Recorded data below:

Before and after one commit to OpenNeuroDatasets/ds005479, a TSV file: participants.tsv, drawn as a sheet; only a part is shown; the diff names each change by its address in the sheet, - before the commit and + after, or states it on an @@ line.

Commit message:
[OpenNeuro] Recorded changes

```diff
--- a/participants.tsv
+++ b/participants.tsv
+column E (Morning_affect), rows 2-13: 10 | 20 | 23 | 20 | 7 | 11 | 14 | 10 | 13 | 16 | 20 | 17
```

End of Recorded data.

§ Task brief: In full and verbatim, repeat the records given above.

§ Reply:
Before and after one commit to OpenNeuroDatasets/ds005479, a TSV file: participants.tsv, drawn as a sheet; only a part is shown; the diff names each change by its address in the sheet, - before the commit and + after, or states it on an @@ line.

Commit message:
[OpenNeuro] Recorded changes

```diff
--- a/participants.tsv
+++ b/participants.tsv
+column E (Morning_affect), rows 2-13: 10 | 20 | 23 | 20 | 7 | 11 | 14 | 10 | 13 | 16 | 20 | 17
```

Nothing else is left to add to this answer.